Search the data for the word "SFEs" and copy out every line that has it.

** Opening THE DATA block **

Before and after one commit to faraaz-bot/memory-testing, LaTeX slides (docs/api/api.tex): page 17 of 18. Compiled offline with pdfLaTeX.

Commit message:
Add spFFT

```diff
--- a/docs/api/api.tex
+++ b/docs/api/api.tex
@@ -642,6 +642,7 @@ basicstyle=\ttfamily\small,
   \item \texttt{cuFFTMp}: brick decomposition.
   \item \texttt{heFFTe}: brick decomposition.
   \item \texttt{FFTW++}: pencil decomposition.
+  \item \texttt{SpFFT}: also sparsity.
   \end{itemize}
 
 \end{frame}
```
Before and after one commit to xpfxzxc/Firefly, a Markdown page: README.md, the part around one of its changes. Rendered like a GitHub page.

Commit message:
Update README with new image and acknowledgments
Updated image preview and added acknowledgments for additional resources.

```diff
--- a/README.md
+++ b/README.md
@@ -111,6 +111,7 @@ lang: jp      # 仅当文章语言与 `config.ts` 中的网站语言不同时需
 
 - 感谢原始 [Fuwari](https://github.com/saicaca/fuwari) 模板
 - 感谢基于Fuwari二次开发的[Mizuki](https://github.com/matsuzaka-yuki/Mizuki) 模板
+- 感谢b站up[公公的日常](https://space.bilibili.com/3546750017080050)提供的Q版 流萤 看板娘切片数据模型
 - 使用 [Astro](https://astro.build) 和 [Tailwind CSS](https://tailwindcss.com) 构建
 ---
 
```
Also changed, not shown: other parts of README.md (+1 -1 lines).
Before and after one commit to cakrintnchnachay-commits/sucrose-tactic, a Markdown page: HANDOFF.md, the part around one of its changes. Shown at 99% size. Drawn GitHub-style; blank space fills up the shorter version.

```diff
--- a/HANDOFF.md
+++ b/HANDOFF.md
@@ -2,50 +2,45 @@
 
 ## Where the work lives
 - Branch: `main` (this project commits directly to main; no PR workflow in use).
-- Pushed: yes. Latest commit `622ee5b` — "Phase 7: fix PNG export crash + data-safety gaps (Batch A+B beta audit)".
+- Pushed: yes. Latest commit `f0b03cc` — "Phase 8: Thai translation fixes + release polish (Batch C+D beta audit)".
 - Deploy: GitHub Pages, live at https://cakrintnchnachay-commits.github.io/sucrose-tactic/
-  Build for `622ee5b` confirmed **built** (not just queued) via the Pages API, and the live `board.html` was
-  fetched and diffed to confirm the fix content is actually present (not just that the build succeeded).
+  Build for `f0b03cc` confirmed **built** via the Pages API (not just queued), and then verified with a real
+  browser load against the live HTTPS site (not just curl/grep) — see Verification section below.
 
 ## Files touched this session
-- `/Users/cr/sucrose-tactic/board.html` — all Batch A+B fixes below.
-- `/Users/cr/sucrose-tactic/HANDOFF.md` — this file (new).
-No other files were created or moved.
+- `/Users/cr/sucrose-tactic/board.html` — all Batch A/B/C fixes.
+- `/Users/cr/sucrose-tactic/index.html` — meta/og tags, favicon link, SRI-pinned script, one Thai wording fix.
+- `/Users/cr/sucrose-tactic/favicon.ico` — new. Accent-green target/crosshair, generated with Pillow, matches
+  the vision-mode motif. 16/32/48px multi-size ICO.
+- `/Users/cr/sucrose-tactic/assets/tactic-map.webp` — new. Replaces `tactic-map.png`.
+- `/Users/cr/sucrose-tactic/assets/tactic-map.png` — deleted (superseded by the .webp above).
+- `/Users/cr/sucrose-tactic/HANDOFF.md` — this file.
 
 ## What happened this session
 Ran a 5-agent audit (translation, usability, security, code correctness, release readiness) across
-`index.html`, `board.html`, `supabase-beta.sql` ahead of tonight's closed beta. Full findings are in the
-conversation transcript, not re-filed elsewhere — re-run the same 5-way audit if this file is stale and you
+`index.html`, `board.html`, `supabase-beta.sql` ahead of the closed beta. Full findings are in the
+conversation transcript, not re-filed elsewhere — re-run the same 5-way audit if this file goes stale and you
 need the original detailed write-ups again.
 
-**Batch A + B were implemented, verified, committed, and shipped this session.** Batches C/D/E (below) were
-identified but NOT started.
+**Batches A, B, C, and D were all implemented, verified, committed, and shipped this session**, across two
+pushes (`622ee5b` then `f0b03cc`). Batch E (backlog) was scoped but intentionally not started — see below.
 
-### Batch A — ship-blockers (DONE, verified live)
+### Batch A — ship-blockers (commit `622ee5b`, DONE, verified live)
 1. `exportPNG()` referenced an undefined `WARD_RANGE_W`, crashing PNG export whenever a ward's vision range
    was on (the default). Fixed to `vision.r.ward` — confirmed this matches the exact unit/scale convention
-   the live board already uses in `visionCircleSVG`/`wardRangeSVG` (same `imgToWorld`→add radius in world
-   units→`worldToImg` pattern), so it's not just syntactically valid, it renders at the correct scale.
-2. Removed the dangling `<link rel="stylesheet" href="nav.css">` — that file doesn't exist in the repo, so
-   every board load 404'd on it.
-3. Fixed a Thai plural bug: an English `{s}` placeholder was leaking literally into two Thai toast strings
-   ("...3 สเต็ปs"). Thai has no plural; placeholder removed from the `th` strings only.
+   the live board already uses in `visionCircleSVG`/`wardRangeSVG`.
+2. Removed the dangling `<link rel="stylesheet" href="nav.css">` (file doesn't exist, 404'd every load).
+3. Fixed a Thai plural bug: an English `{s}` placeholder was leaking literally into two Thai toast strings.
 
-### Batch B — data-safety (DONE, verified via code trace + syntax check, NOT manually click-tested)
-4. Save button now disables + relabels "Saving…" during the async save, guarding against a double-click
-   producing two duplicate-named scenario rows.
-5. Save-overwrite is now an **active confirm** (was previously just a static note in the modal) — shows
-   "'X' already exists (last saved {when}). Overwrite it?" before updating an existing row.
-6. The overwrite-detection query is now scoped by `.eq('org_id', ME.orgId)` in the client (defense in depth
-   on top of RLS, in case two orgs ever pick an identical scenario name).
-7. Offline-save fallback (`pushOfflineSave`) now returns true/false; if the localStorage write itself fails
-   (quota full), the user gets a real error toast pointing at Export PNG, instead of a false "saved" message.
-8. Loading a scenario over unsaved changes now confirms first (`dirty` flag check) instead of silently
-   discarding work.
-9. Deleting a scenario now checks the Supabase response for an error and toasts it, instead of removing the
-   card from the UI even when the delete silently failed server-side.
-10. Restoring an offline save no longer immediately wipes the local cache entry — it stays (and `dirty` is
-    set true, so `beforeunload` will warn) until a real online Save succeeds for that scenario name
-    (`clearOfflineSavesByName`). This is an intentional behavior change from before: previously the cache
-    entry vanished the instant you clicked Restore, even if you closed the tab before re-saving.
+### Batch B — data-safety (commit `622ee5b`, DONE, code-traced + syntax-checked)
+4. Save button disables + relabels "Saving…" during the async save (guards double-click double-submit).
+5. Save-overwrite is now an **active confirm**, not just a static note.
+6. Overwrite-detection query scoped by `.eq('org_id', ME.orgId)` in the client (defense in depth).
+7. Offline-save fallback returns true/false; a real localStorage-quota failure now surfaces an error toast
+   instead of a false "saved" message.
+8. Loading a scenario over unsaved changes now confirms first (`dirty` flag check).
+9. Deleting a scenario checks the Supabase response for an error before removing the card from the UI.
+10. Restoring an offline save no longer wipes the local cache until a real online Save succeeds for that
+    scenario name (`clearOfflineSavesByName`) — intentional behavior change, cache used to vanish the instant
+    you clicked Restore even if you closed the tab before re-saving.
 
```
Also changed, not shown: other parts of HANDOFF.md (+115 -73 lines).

** Closing THE DATA block **
** Opening THE DATA block **

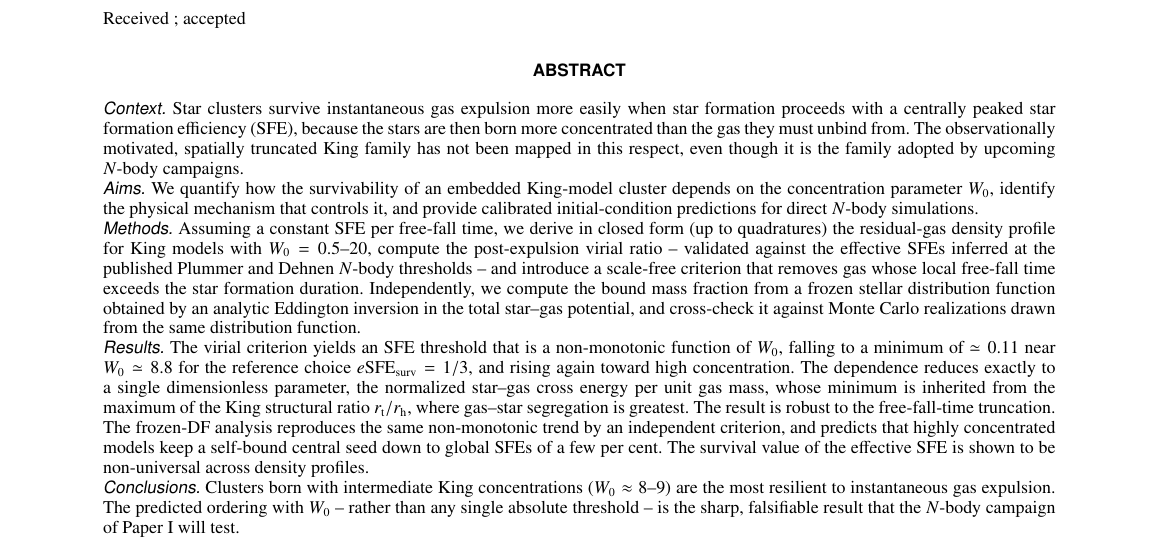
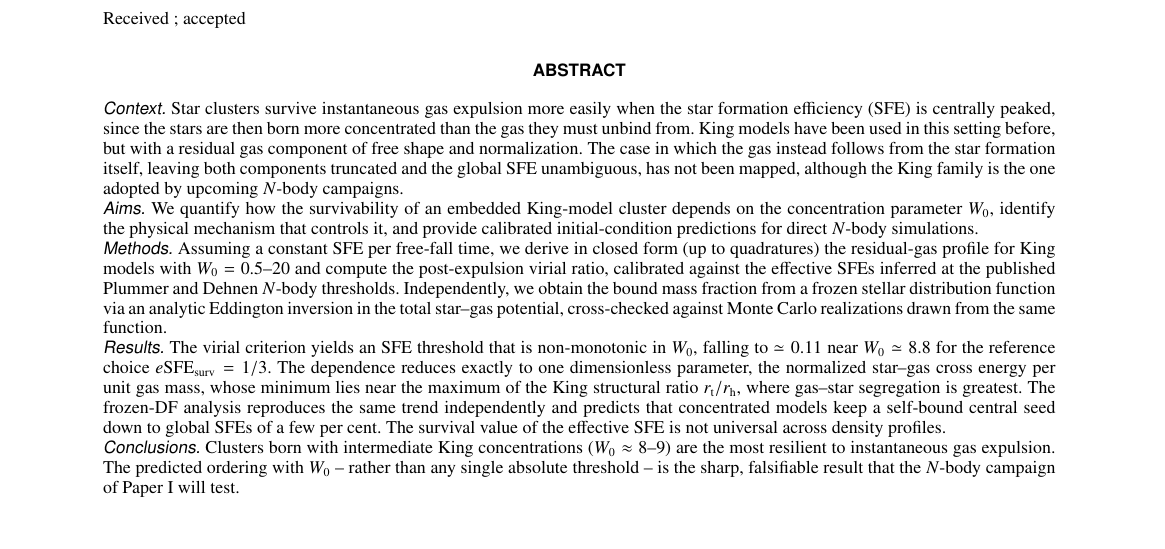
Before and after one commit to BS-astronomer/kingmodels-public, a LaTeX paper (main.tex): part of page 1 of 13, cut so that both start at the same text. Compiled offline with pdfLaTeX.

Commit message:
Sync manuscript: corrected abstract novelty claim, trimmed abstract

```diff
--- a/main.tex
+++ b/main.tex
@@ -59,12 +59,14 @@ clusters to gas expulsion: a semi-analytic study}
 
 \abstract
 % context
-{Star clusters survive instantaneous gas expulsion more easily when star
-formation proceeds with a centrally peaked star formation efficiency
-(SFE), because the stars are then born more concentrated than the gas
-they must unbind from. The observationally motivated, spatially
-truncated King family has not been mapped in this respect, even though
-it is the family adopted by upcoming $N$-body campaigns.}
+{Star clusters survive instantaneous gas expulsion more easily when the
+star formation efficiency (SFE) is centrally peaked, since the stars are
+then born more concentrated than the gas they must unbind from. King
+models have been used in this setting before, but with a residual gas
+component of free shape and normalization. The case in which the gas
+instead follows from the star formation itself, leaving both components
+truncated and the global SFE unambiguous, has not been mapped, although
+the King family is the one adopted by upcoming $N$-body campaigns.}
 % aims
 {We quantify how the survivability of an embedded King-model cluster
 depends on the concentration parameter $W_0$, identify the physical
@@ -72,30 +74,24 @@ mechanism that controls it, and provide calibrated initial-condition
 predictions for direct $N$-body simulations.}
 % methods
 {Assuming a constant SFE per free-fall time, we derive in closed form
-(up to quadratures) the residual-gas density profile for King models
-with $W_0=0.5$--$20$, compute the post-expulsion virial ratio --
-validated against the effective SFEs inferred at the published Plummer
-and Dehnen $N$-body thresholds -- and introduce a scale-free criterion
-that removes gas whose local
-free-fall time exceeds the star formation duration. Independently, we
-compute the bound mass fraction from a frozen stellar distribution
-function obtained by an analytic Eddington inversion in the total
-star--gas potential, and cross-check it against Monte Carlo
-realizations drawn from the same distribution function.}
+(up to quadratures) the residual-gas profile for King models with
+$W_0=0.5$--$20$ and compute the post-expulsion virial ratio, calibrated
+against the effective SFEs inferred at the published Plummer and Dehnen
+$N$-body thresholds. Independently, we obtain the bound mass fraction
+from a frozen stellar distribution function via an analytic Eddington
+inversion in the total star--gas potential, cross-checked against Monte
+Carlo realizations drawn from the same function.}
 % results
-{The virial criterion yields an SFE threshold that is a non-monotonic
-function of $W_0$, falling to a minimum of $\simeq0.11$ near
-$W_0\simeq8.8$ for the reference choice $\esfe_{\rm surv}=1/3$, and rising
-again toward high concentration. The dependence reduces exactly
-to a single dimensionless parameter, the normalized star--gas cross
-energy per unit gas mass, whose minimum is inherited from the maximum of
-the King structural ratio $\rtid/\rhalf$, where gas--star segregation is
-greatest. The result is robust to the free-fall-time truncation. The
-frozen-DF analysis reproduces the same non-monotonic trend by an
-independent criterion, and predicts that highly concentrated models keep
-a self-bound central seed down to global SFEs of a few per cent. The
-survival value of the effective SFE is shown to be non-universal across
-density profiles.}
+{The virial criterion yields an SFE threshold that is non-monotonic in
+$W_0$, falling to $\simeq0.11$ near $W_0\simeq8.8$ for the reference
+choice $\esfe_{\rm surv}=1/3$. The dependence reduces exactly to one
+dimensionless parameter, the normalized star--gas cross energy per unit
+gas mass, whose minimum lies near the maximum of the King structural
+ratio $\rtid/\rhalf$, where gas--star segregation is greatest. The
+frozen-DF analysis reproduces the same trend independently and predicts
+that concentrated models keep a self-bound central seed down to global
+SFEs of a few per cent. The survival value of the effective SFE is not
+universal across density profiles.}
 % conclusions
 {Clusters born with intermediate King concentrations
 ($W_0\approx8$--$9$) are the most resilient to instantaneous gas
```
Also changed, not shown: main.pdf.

** Closing THE DATA block **
** Opening THE DATA block **

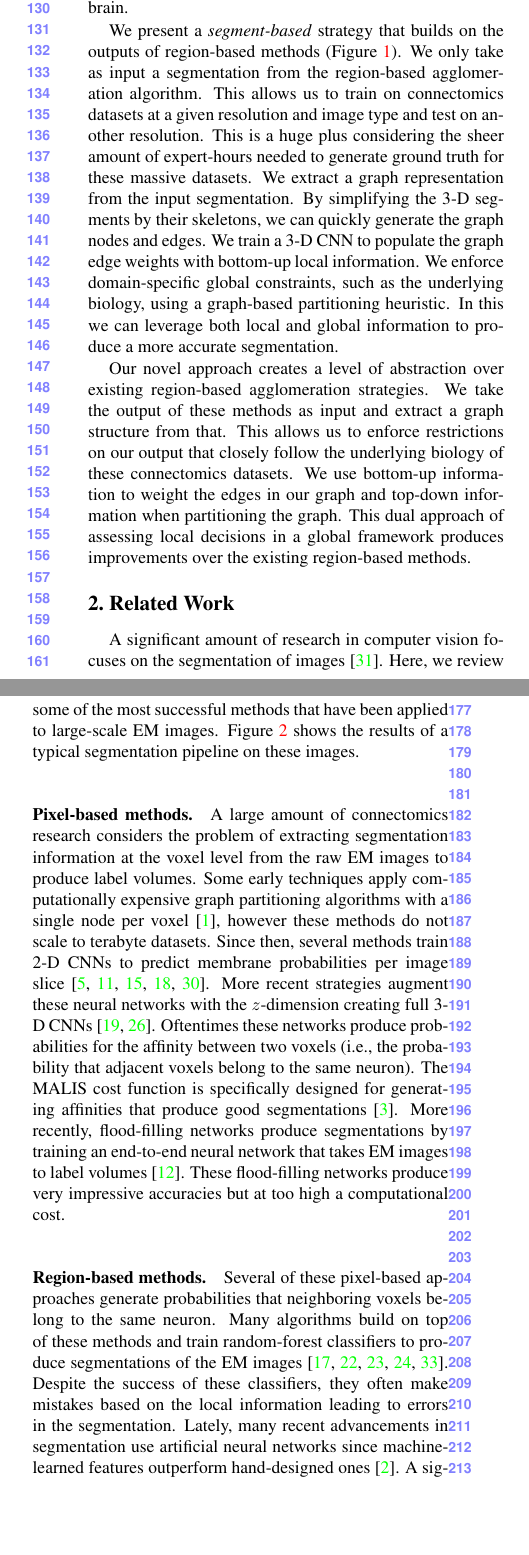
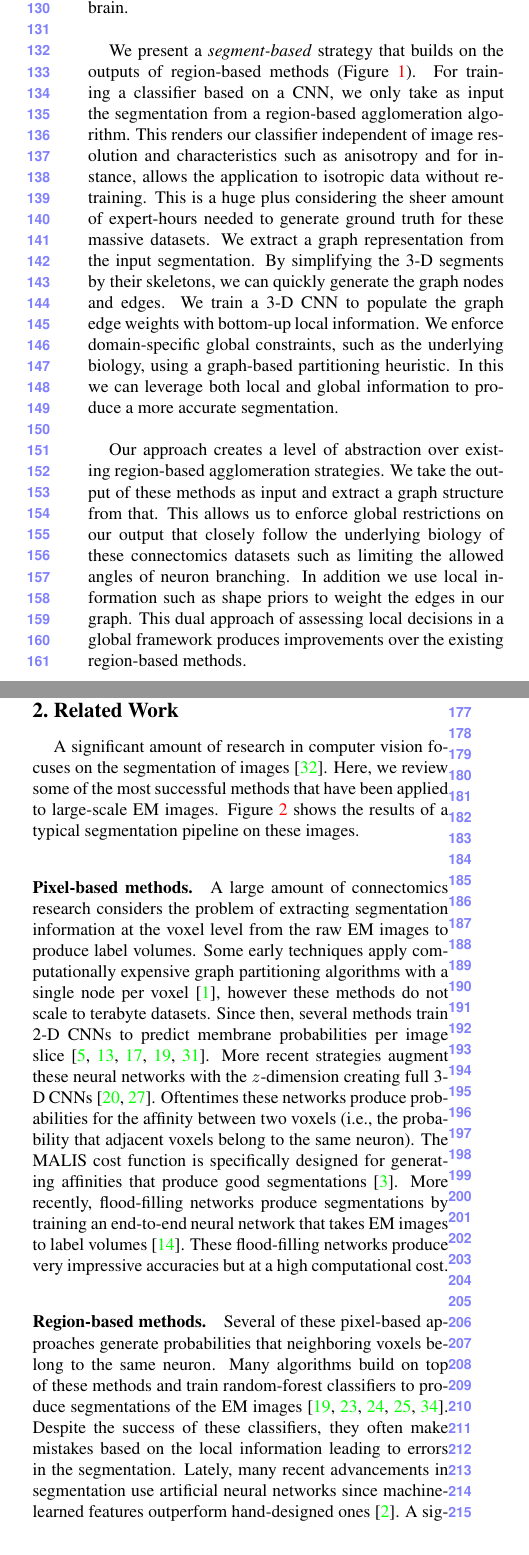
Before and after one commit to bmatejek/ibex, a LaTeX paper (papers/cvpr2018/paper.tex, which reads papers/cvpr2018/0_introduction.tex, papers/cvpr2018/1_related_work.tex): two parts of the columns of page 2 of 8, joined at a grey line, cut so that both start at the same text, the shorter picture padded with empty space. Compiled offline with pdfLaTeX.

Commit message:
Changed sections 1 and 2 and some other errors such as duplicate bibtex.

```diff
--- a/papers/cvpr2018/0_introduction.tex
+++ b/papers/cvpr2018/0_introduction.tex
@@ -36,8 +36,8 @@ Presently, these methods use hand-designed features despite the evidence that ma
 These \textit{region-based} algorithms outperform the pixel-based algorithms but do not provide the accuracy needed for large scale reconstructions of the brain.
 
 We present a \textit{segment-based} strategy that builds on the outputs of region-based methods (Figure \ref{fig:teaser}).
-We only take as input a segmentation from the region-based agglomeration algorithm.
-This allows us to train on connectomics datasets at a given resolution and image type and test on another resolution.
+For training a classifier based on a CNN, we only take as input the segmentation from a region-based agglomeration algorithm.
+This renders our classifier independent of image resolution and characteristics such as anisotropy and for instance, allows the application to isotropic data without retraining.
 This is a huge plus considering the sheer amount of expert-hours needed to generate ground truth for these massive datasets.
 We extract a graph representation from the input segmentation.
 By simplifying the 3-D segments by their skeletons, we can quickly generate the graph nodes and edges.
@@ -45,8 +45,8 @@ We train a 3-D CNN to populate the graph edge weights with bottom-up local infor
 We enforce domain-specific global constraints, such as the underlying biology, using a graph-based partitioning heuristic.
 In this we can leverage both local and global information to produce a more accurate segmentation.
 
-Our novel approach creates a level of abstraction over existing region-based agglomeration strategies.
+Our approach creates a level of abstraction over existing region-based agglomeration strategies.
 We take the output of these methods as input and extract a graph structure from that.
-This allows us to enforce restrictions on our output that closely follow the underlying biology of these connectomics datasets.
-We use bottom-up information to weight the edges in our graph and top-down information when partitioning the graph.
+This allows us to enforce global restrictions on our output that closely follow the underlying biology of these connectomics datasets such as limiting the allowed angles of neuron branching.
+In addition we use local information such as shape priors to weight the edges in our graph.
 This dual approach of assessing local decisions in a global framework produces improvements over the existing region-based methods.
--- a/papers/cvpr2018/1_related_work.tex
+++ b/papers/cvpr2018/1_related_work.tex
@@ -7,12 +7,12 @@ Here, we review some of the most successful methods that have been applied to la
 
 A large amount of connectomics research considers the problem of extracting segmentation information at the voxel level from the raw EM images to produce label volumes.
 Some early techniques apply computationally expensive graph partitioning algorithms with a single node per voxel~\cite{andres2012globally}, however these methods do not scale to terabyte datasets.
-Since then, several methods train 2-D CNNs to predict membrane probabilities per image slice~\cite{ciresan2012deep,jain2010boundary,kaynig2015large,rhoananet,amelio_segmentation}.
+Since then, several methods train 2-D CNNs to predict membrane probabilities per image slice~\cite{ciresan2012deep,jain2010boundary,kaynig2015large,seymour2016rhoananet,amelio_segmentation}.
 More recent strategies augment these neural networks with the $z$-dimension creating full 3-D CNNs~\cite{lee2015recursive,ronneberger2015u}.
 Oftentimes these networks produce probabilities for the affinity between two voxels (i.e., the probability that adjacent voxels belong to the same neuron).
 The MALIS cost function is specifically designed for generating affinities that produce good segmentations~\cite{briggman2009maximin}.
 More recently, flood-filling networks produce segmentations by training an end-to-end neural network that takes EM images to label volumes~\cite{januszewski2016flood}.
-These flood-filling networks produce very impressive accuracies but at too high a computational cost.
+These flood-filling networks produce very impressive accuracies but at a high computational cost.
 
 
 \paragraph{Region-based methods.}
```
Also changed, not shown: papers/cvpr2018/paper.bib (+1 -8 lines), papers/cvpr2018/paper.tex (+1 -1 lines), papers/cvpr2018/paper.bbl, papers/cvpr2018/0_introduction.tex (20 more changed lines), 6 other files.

** Closing THE DATA block **

*RESULT OF THE EXERCISE:*
-validated against the effective SFEs inferred at the published Plummer
+against the effective SFEs inferred at the published Plummer and Dehnen
-a self-bound central seed down to global SFEs of a few per cent. The
+SFEs of a few per cent. The survival value of the effective SFE is not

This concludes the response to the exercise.